As mentioned above, many offshore EOR projects have been ruled out in the past following initial evaluation due to many factors including injectivity, product quality, asset retrofit, produced water issues and economics. SNF have continued to innovate in this area in order to minimise these risks. For example, by dewatering our liquid emulsion polymers, commonly used offshore for ease of deployment, the volumes required have been drastically reduced meaning better product stability (less water) and a reduction in the size of the required storage facilities on the platform or FPSO due to lower volumes of bulk emulsion being required. Advances in emulsion technology mean that good injectivity is routinely achieved. On the economics side, new research from Heriot-Watt University looking at the way in which polymer works at the pore scale to produce oil, demonstrates that relatively low dosages of polymer can achieve highly profitable results even in heavy oil reservoirs. So, projects previously ruled out due to unfavourable or marginal Net Present Value (NPV) calculations due to high polymer loading may now be greatly beneficial. In fact, it has been calculated that polymer EOR adds only $4-6 per incremental barrel to the overall economics of a water-flood project. This is no more apparent than with Ithaca in the Captain field where wells at the limit of their economic benefit due to extremely high water-cuts are now some of the most profitable on the asset due entirely to the polymer flood project. Finally, back-produced polymer has always been a topic of great concern to operators, fearing process upsets and poor water quality for reinjection. Advances in this area have also been made in recent years with bespoke products for polymer-containing systems being developed to enable better separation and aid water clean-up.

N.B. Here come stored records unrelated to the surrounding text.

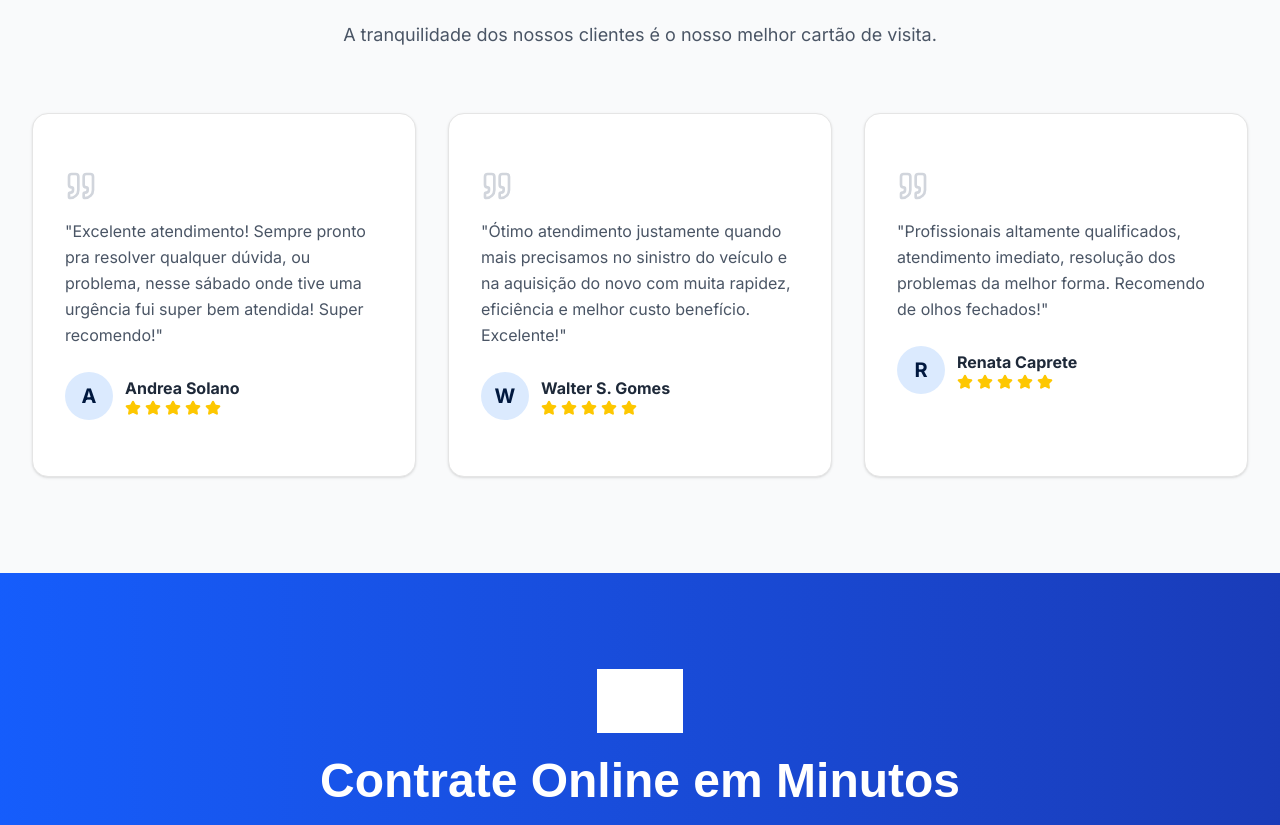
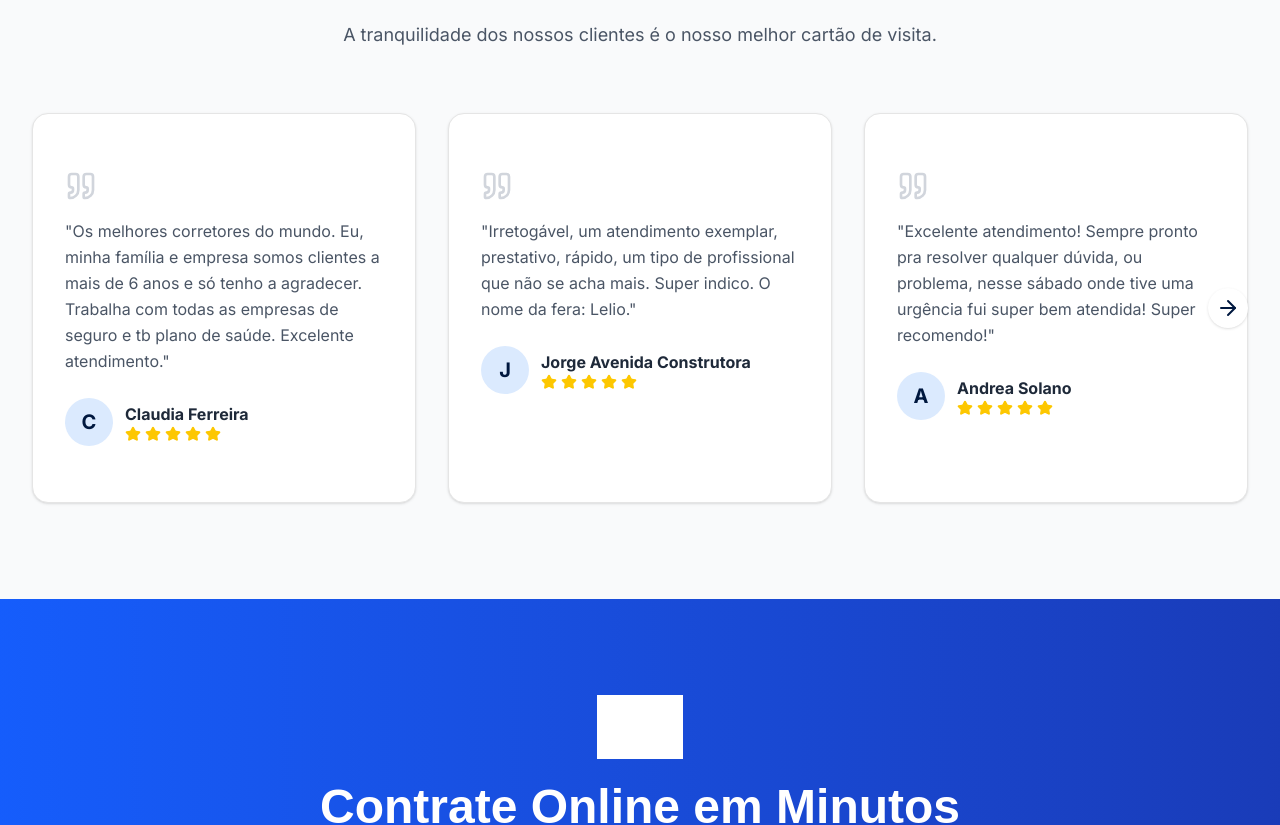
Before and after one commit to jpedroeliass/cristinaeliasseguros.com, a React (Vite) app: page / in a window 1280 px wide. Shown: the part 2371-3196 px from the top of the page. Built offline with nearby package versions, Linux system fonts and the light colour scheme; grey boxes are pictures that could not be loaded.

Commit message:
14.09.25 17h35

```diff
--- a/src/components/pages/AboutPage.jsx
+++ b/src/components/pages/AboutPage.jsx
@@ -66,7 +66,7 @@ const AboutPage = () => {
     'https://cdn.worldvectorlogo.com/logos/azul-seguros.svg',
     'https://logodownload.org/wp-content/uploads/2018/10/bradesco-seguros-logo-1-1.png',
     'https://i.imgur.com/pmDBRbT.png', // HDI
-    'https://i.imgur.com/dzFlINc.png', // Porto
+    'https://i.imgur.com/vfiSzTt.png', // Porto
     'https://upload.wikimedia.org/wikipedia/commons/thumb/b/bf/Mapfre_logo.svg/2560px-Mapfre_logo.svg.png',
     'https://www.sompo.com.br/documents/10156/33130/logo-sompo-seguros.png/0f46c6f5-e55f-4d64-9694-8147d346b0d1?t=1506450616000',
     'https://logodownload.org/wp-content/uploads/2022/06/suhai-seguradora-logo.png',
--- a/src/components/pages/HomePage.jsx
+++ b/src/components/pages/HomePage.jsx
@@ -1,3 +1,4 @@
+import { useState } from 'react'
 import { motion } from 'framer-motion'
 import { Link } from 'react-router-dom'
 import {
@@ -86,21 +87,22 @@ const HomePage = () => {
   ]
 
   const testimonials = [
-    {
-      name: "Andrea Solano",
-      text: "Excelente atendimento! Sempre pronto pra resolver qualquer dúvida, ou problema, nesse sábado onde tive uma urgência fui super bem atendida! Super recomendo!",
-      rating: 5
-    },
-    {
-      name: "Walter S. Gomes",
-      text: "Ótimo atendimento justamente quando mais precisamos no sinistro do veículo e na aquisição do novo com muita rapidez, eficiência e melhor custo benefício. Excelente!",
-      rating: 5
-    },
-    {
-      name: "Renata Caprete",
-      text: "Profissionais altamente qualificados, atendimento imediato, resolução dos problemas da melhor forma. Recomendo de olhos fechados!",
-      rating: 5
-    }
+    { name: "Claudia Ferreira", text: "Os melhores corretores do mundo. Eu, minha família e empresa somos clientes a mais de 6 anos e só tenho a agradecer. Trabalha com todas as empresas de seguro e tb plano de saúde. Excelente atendimento.", rating: 5 },
+    { name: "Jorge Avenida Construtora", text: "Irretogável, um atendimento exemplar, prestativo, rápido, um tipo de profissional que não se acha mais. Super indico. O nome da fera: Lelio.", rating: 5 },
+    { name: "Andrea Solano", text: "Excelente atendimento! Sempre pronto pra resolver qualquer dúvida, ou problema, nesse sábado onde tive uma urgência fui super bem atendida! Super recomendo!", rating: 5 },
+    { name: "Marcos Nascimento", text: "Sou cliente da Cristina Elias Corretora de Seguros há mais de 10 anos!!! Uma empresa familiar, onde vc é assistido pela Cristina (uma das pessoas que mais entende de Seguro de automóveis e residência que já conheci) e sempre procurando …", rating: 5 },
+    { name: "Renata Souto Vieira", text: "Eu, Renata Souto Vieira, venho por intermédio dessa postagem, elogiar a atuação do funcionário dessa Corretora, o Sr. Lélio Delfim Pinto, pelo seu esforço em me auxiliar na finalização de um sinistro. Sua ação junto à Seguradora Porto …", rating: 5 },
+    { name: "Walter Soares de Oliveira Gomes", text: "Ótimo atendimento justamente quando mais precisamos no sinistro do veículo e na aquisição do novo com muita rapidez, eficiência e melhor custo benefício excelente. Sr. Lelio cordial, prestativo e ágil, super recomendo.", rating: 5 },
+    { name: "Jose Ricardo Goncalves", text: "Gostaria de compartilhar minha experiência após sinistro sofrido, no qual fui atendido com extrema atenção tanto pela Cristina quanto o Lélio que me tranquilizaram quanto a ocorrência e me explicaram detalhadamente os passos a serem …", rating: 5 },
+    { name: "Gustavo Cardoso", text: "Faço todos os meus seguros com eles. São ótimos e nunca me deixaram na mão! Faço meus seguros de auto e residencial com eles!", rating: 5 },
+    { name: "Luiz Carlos Garcia Wanderley", text: "Excelente atendimento, com uma eficiência rápida, muito prestativos, tanto que necessitei de uma apólice num sábado e fui prontamente atendido com eficácia.", rating: 5 },
+    { name: "Cristina Assumpção", text: "Corretora excelente, nos dá muito suporte. Muito obrigada, estão de parabéns!!", rating: 5 },
+    { name: "Marcia Elias", text: "Estou nessa corretora há uns 4 anos, atendimento de primeira, corretores atenciosos e sempre à disposição para resolver qualquer problema. Top 💯, super indico. 😊", rating: 5 },
+    { name: "Renata Caprete", text: "Profissionais altamente qualificados, atendimento imediato, resolução dos problemas da melhor forma. Recomendo de olhos fechados!", rating: 5 },
+    { name: "andre loureiro", text: "Bom atendimento, elogiado pela rapidez e eficiência por quem eu a indiquei.", rating: 5 },
+    { name: "Sergio Araújo", text: "Profissionais super atenciosos e prestativos, recomendo.", rating: 5 },
+    { name: "Luciane A Guerra", text: "Pessoal super profissional...", rating: 5 },
+    { name: "gerson sena", text: "Confiança e profissional.", rating: 5 }
   ]
 
   const insurers = [
@@ -108,7 +110,7 @@ const HomePage = () => {
     'https://cdn.worldvectorlogo.com/logos/azul-seguros.svg',
     'https://logodownload.org/wp-content/uploads/2018/10/bradesco-seguros-logo-1-1.png',
     'https://i.imgur.com/pmDBRbT.png', // HDI
-    'https://i.imgur.com/dzFlINc.png', // Porto
+    'https://i.imgur.com/vfiSzTt.png', // Porto
     'https://upload.wikimedia.org/wikipedia/commons/thumb/b/bf/Mapfre_logo.svg/2560px-Mapfre_logo.svg.png',
     'https://www.sompo.com.br/documents/10156/33130/logo-sompo-seguros.png/0f46c6f5-e55f-4d64-9694-8147d346b0d1?t=1506450616000',
     'https://logodownload.org/wp-content/uploads/2022/06/suhai-seguradora-logo.png',
@@ -262,7 +264,6 @@ const HomePage = () => {
           >
             {services.map((service) => (
               <motion.div key={service.title} variants={itemVariants}>
-                {/* FIX: relative para o Link absoluto cobrir todo o card */}
                 <Card className="card-hover group cursor-pointer h-full relative">
                   <CardContent className="p-8">
                     <div className={`w-16 h-16 ${service.color} rounded-lg flex items-center justify-center mb-6 group-hover:scale-110 transition-transform duration-300`}>
@@ -300,39 +301,9 @@ const HomePage = () => {
             </p>
           </motion.div>
 
-          <motion.div
-            variants={containerVariants}
-            initial="hidden"
-            whileInView="visible"
-            viewport={{ once: true }}
-            className="grid grid-cols-1 md:grid-cols-2 lg:grid-cols-3 gap-8"
-          >
-            {testimonials.map((testimonial) => (
-              <motion.div key={testimonial.name} variants={itemVariants}>
-                <Card className="h-full">
-                  <CardContent className="p-8">
-                    <Quote className="w-8 h-8 text-gray-300 mb-4" />
-                    <p className="text-gray-600 mb-6 leading-relaxed">"{testimonial.text}"</p>
-                    <div className="flex items-center justify-between">
-                      <div className="flex items-center space-x-3">
-                        <div className="w-12 h-12 rounded-full bg-blue-100 flex items-center justify-center font-bold text-primary text-xl">
-                          {testimonial.name.charAt(0)}
-                        </div>
-                        <div>
-                          <p className="font-bold text-gray-800">{testimonial.name}</p>
-                          <div className="flex space-x-1">
-                            {[...Array(testimonial.rating)].map((_, i) => (
-                              <Star key={i} className="w-4 h-4 fill-yellow-400 text-yellow-400" />
-                            ))}
-                          </div>
-                        </div>
-                      </div>
-                    </div>
-                  </CardContent>
-                </Card>
-              </motion.div>
-            ))}
-          </motion.div>
+          <div className="relative">
+            <CarouselTestimonials testimonials={testimonials} />
+          </div>
         </div>
       </section>
 
@@ -368,7 +339,6 @@ const HomePage = () => {
           >
             {portoProducts.map((product) => (
               <motion.div key={product.title} variants={itemVariants}>
-                {/* FIX: relative para o Link absoluto cobrir todo o card */}
                 <Card className="bg-white/95 text-gray-800 hover:bg-white transition-all duration-300 group cursor-pointer h-full shadow-lg relative">
                   <CardContent className="p-6">
                     <div className="text-4xl mb-4">{product.icon}</div>
@@ -419,7 +389,6 @@ const HomePage = () => {
                   src={logoUrl}
                   alt={`Logo Seguradora ${index + 1}`}
                   className="max-w-full max-h-full object-contain"
-
                 />
               </motion.div>
             ))}
@@ -454,4 +423,70 @@ const HomePage = () => {
   )
 }
 
+// Carrossel funcional de depoimentos
+function CarouselTestimonials({ testimonials }) {
+  const testimonialsPerPage = 3
+  const [page, setPage] = useState(0)
+  const totalPages = Math.ceil(testimonials.length / testimonialsPerPage)
+
+  const handlePrev = () => setPage((p) => Math.max(p - 1, 0))
+  const handleNext = () => setPage((p) => Math.min(p + 1, totalPages - 1))
+
+  const start = page * testimonialsPerPage
+  const current = testimonials.slice(start, start + testimonialsPerPage)
+
+  return (
+    <div className="relative">
+      {page > 0 && (
+        <button
+          onClick={handlePrev}
+          className="absolute left-0 top-1/2 -translate-y-1/2 z-10 bg-white rounded-full shadow p-2 hover:bg-gray-100"
+          aria-label="Anterior"
+        >
+          <ArrowRight className="w-6 h-6 rotate-180 text-primary" />
+        </button>
+      )}
+      {page < totalPages - 1 && (
+        <button
+          onClick={handleNext}
+          className="absolute right-0 top-1/2 -translate-y-1/2 z-10 bg-white rounded-full shadow p-2 hover:bg-gray-100"
+          aria-label="Próximo"
+        >
+          <ArrowRight className="w-6 h-6 text-primary" />
+        </button>
+      )}
+      <motion.div
+        className="grid grid-cols-1 md:grid-cols-2 lg:grid-cols-3 gap-8"
+        initial={{ opacity: 0 }}
+        animate={{ opacity: 1 }}
+        key={page}
+      >
+        {current.map((testimonial) => (
+          <Card key={testimonial.name} className="h-full">
+            <CardContent className="p-8">
+              <Quote className="w-8 h-8 text-gray-300 mb-4" />
+              <p className="text-gray-600 mb-6 leading-relaxed">"{testimonial.text}"</p>
+              <div className="flex items-center justify-between">
+                <div className="flex items-center space-x-3">
+                  <div className="w-12 h-12 rounded-full bg-blue-100 flex items-center justify-center font-bold text-primary text-xl">
+                    {testimonial.name.charAt(0)}
+                  </div>
+                  <div>
+                    <p className="font-bold text-gray-800">{testimonial.name}</p>
+                    <div className="flex space-x-1">
+                      {[...Array(testimonial.rating)].map((_, i) => (
+                        <Star key={i} className="w-4 h-4 fill-yellow-400 text-yellow-400" />
+                      ))}
+                    </div>
+                  </div>
+                </div>
+              </div>
+            </CardContent>
+          </Card>
+        ))}
+      </motion.div>
+    </div>
+  )
+}
+
 export default HomePage
```
Also changed, not shown: src/components/pages/InsurancePage.jsx (+27 -13 lines), 5 other files (tests, documents, lock files or other folders).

In summary, the time has never been more primed to evaluate (or re-evaluate) polymer EOR for North Sea deployment. Reducing carbon emissions and maximising production will ensure the longevity of the North Sea oil and gas industry to enable us meet the changing energy demands of the future. In essence, polymer Enhanced Oil Recovery gives us the best of both worlds – sustainable, profitable oil production!
If you would like to know more about the topics discussed in this article, or would like to know more about SNF’s solutions, please contact them at: